Is Tree Planting Always Eco Friendly?
It is often assumed that planting trees is ecologically beneficial and Eco-friendly. Yet, even though I am normally very enthusiastic about planting trees, I must admit that it is not always the answer. It is not always ecological beneficial to plant more trees.
The recent upsurge in interest in tree planting is mostly to the good and to be applauded. However, it can also create ecological havoc. When large organizations and governments get behind something it can become about “the numbers”. “We planted X millions trees!”, they proclaim. But if all these trees are the same species in the same area that can be an ecological disaster. It might not look like an ecological disaster to the inexperienced eye, or the uninformed observer, but is can be a disaster in the making nonetheless.
For example. planting a highly concentrated mass of pine trees can, some years later, change the natural environment so much that nothing else can live or grow there. We have many fake forests are Frankenstein forests in Scotland. They look like a forest, from a distance, but when you get closer, you notice something. It is eerily quiet. There is not the sound of a bird, or much sign of any kind of animal life. Those are cash crop tree plantations, not forests. Most other types of life cannot survive there. There is nothing really genuinely “forest” about those places. They are a bunch of trees hiding an otherwise lifeless desert.
A forest is not just a lot of trees growing in one area, it is a whole ecology which includes non-tree plants, and animal life too. The animals are an essential part of a forest and help to maintain or even spread it (where this is possible).
Yet, we are in danger of creating a lot more fake forests, globally, if we get too carried away with planting too many trees of the same kind in the same place.
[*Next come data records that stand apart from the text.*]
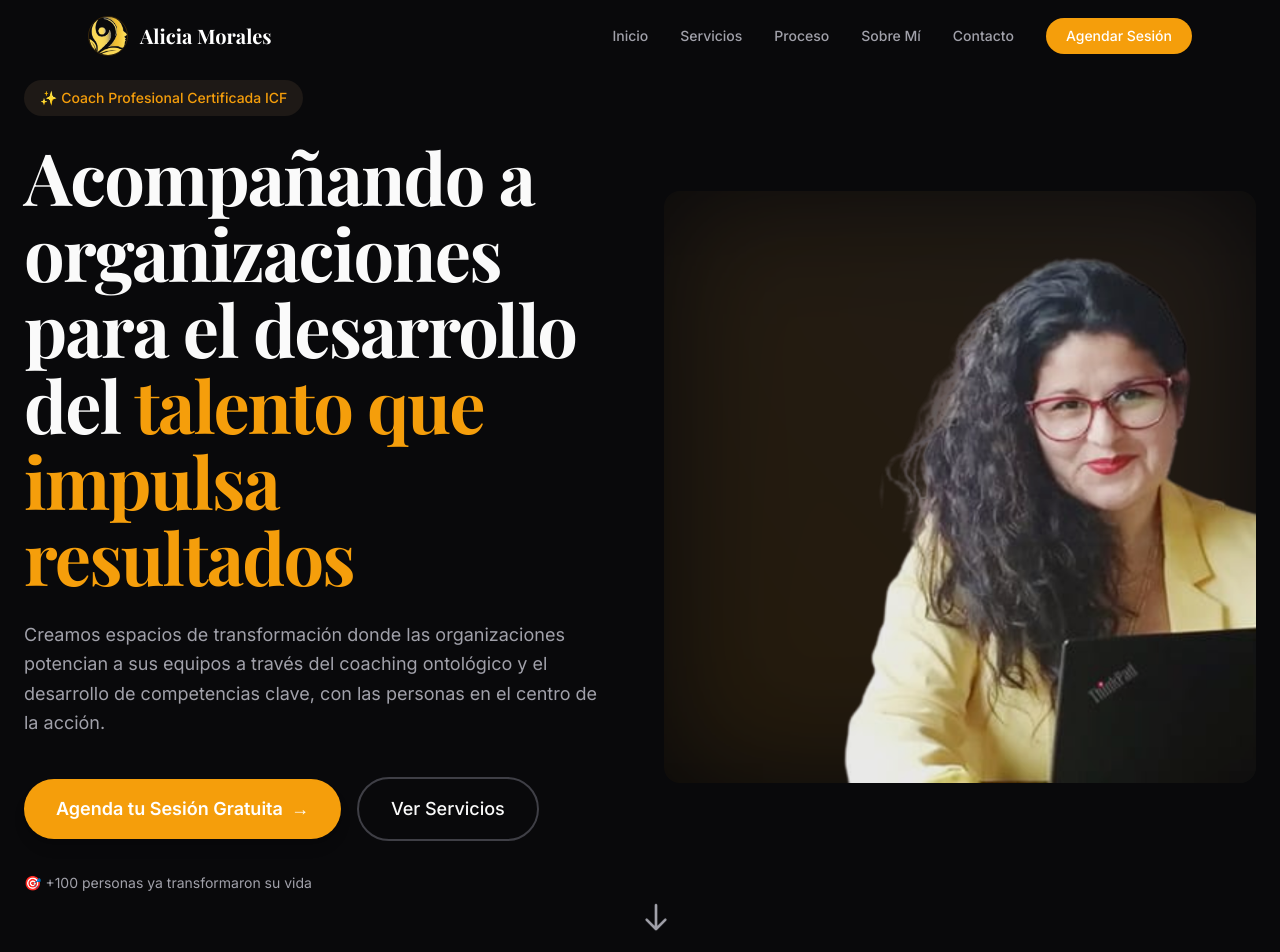
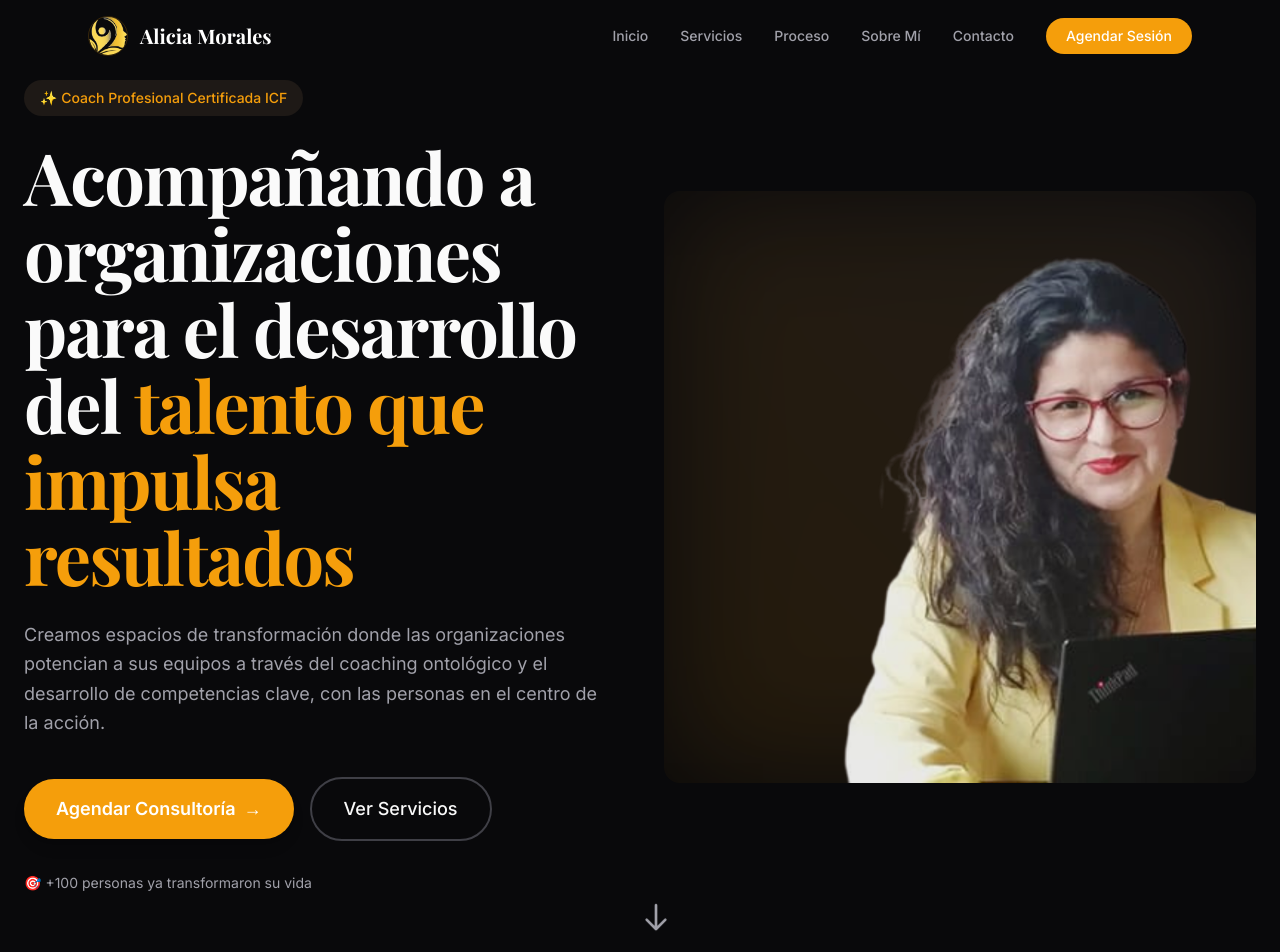
Before and after one commit to mauro6287-blip/alicia-morales-coach, a Next.js app: page / in a window 1280 px wide. Shown: the top 952 px of the page. Built offline with nearby package versions, Linux system fonts and the light colour scheme; a web font is replaced by a local one.

Commit message:
Update Hero CTA button text

```diff
--- a/sections/Hero.tsx
+++ b/sections/Hero.tsx
@@ -44,7 +44,7 @@ export default function Hero() {
                             href="#contacto"
                             className="group rounded-full bg-primary px-8 py-4 text-lg font-semibold text-white shadow-lg transition-all duration-300 hover:-translate-y-1 hover:bg-primary-dark hover:shadow-xl"
                         >
-                            Agenda tu Sesión Gratuita
+                            Agendar Consultoría
                             <span className="ml-2 inline-block transition-transform group-hover:translate-x-1">
                                 →
                             </span>
```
Part of the answer to this is to use a Rewilding Stick. With a Rewilding Stick multiple types of seeds can be carried and either planted in a pattern or at random. The disadvantage is there the is no “proof” (at least not for a while) that the planting has taken place. But where it lacks in photo opportunities (it will be a year or two before there any photos of small trees emerging in the area) this method more than makes up for in ecological opportunities. Using a Rewilding Stick makes it easy to plant a wide variety of plant species right from the start. Also, it is such a cheap and efficient means of planting that concerns that local animals might “damage” the crop are greatly reduced. In fact, local animals can be seen as an ally as later the will help spread the seeds of the emerging trees and help maintain the ecology of the area. If in the meantime some things get consumed or damaged by animals, no problem. The animals will more than make up for it later. This is a much more attractive way at looking a the local animal species than seeing them as a “problem” (when really it is us humans that are usually the problem as we destroyed their habitat).
William Fergus Martin, Founder: The Global Rewilding Initiative.
& The Global Forgiveness Initiative.